» **Web page edit records**
○ ○ ○
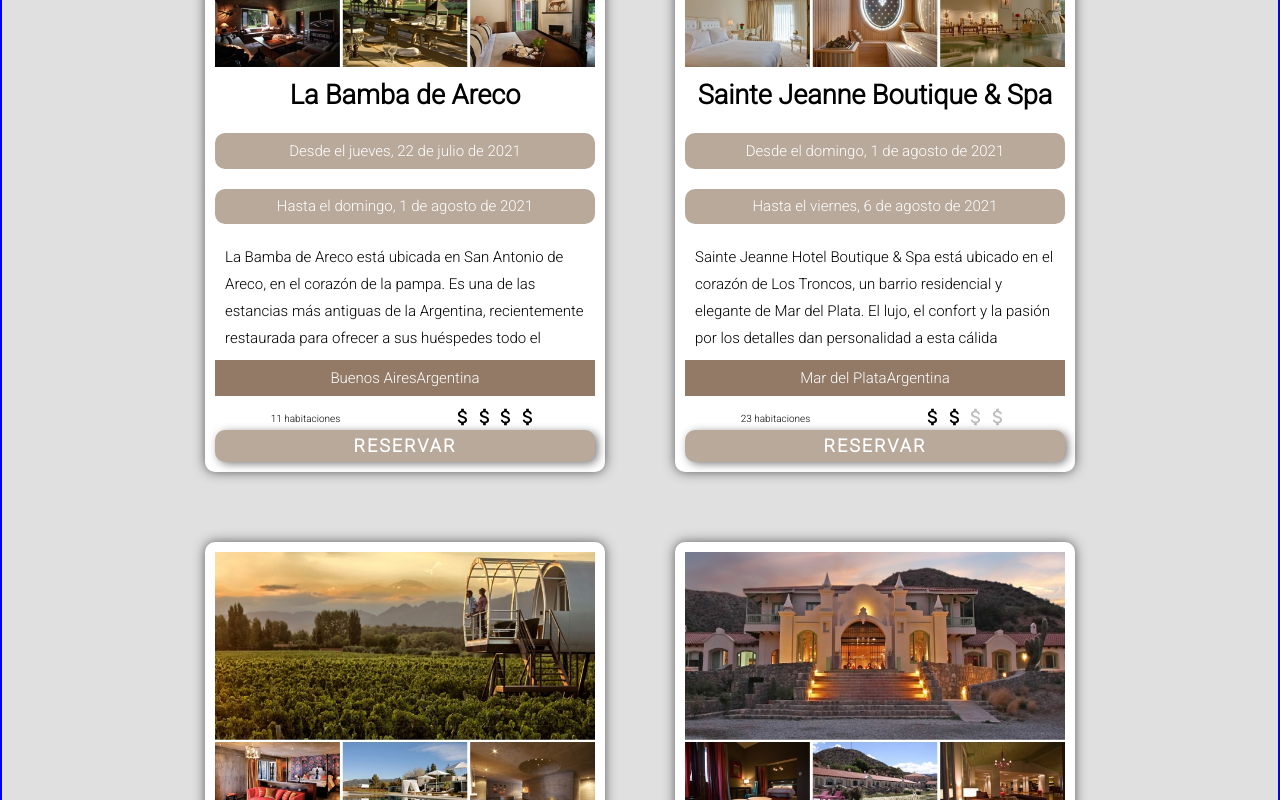
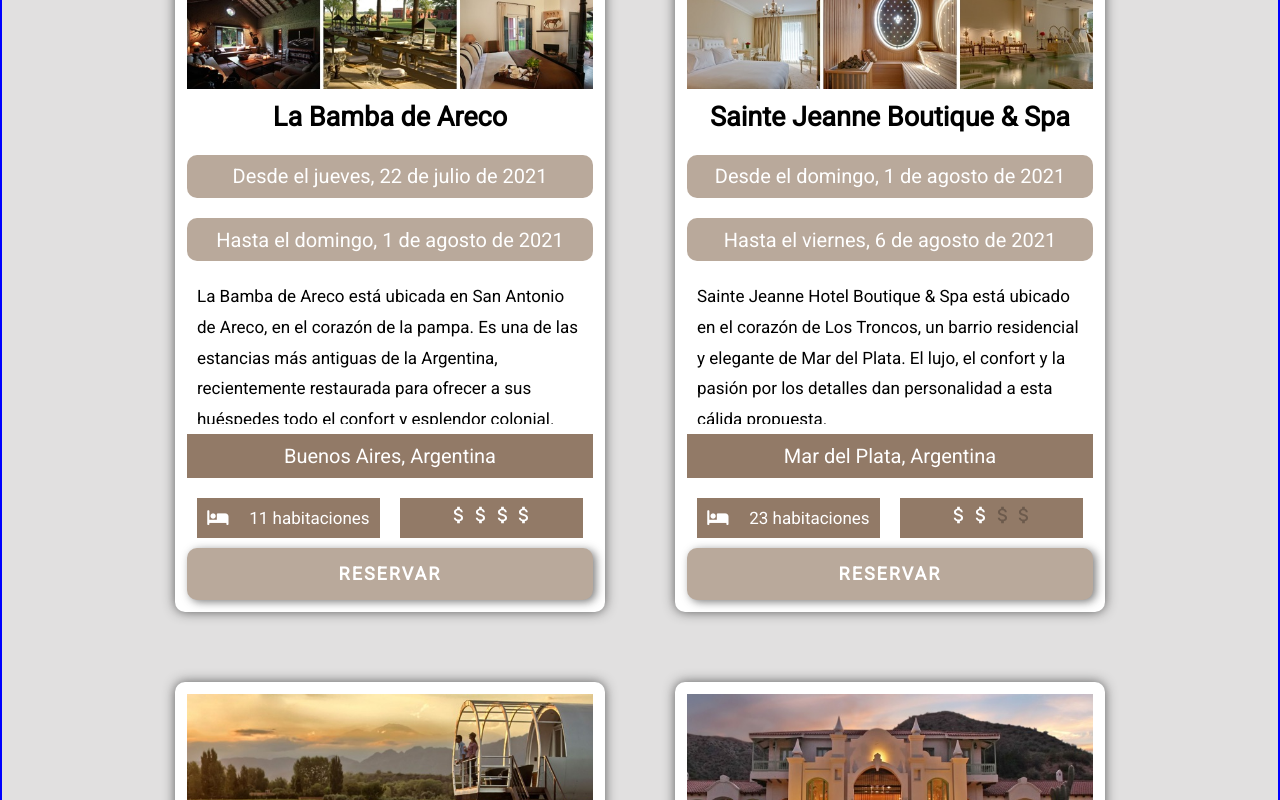
Before and after one commit to MGagiledevelopment/HOTELRESERVATION-PROJECT, a React (Create React App) app: page / in a window 1280 px wide. Shown: the part 760-1560 px from the top of the page. Built offline with nearby package versions, Linux system fonts and the light colour scheme.

Commit message:
arreglos css

```diff
--- a/src/css/cards.module.css
+++ b/src/css/cards.module.css
@@ -1,11 +1,11 @@
 .card {
   margin: 3.5rem;
-  height: 70rem;
-  width: 40rem;
+  height: 84rem;
+  width: 43rem;
   display: flex;
   justify-content: space-around;
   align-items: center;
-  padding: 1rem;
+  padding: 1.2rem;
   flex-direction: column;
   font-family: "Roboto";
   border-radius: 1rem;
@@ -29,7 +29,7 @@
   width: 100%;
   height: 5rem;
   text-align: center;
-  font-size: 1.5rem;
+  font-size: 2rem;
   display:flex;
   justify-content: center;
   align-items: center;
@@ -39,8 +39,7 @@
 }
 .description{
   overflow: scroll;
-  font-size: 1.5rem;
-
+  font-size: 1.7rem;
   line-height: 1.8;
   padding:1rem ;
 }
@@ -51,7 +50,7 @@
   width: 100%;
   height: 5rem;
   text-align: center;
-  font-size: 1.5rem;
+  font-size: 2rem;
   display:flex;
   justify-content: center;
   align-items: center;
@@ -67,9 +66,37 @@
 width: 100%;
 
 }
+.rooms{
+  background-color: rgb(146,122,103);
+  color:white;
+  width: 100%;
+  height: 4rem;
+  text-align: center;
+  font-size: 1.7rem;
+  font-weight: thin;
+  display:flex;
+  justify-content: space-around;
+  align-items: center;
+  margin: 1rem;
+}
+
+.price{
+  background-color: rgb(146,122,103);
+  color:white;
+  width: 100%;
+  height: 4rem;
+  text-align: center;
+  font-size: 2rem;
+  display:flex;
+  justify-content: center;
+  align-items: center;
+
+  margin: 1rem;
+}
+
 .button{
     width:100%;
-    height: 4.5rem;
+    height: 6rem;
     background-color: rgb(185,169,155);
     border-style: none;
     border-radius: 1rem;
--- a/src/css/fonts.css
+++ b/src/css/fonts.css
@@ -1 +1,2 @@
 @import url('https://fonts.googleapis.com/css2?family=Roboto:wght@300&display=swap');
+@import url('https://fonts.googleapis.com/css2?family=Roboto&display=swap');
--- a/src/main-components/List.jsx
+++ b/src/main-components/List.jsx
@@ -30,7 +30,7 @@
               photo={hotel.photo}
               name={hotel.name}
               description={hotel.description}
-              location={hotel.city + hotel.country}
+              location={hotel.city +","+ " " + hotel.country}
               rooms={hotel.rooms}
               price={hotel.price}
               availabilityFrom={dateCardConversorFrom(hotel.availabilityFrom)}
--- a/src/sub-components/HotelCard.jsx
+++ b/src/sub-components/HotelCard.jsx
@@ -30,8 +30,8 @@
       <div className={CardStyles.location}> {props.location}</div>
 
       <section className={CardStyles.bottom}>
-        <div > {props.rooms} habitaciones </div>
-        <div > {iconPrice(props.price)}</div>
+        <div className={CardStyles.rooms} > <i class="fas fa-bed"></i> {props.rooms} habitaciones </div>
+        <div className={CardStyles.price}> {iconPrice(props.price)}</div>
       </section>
 
       <button onClick={alert} className={CardStyles.button}>RESERVAR</button>
```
○ ○ ○
» **DESCRIPTION OF THE TASK**
Only a number is expected here: how many lines above contain the word "display".

» **EXERCISE RESPONSE**
7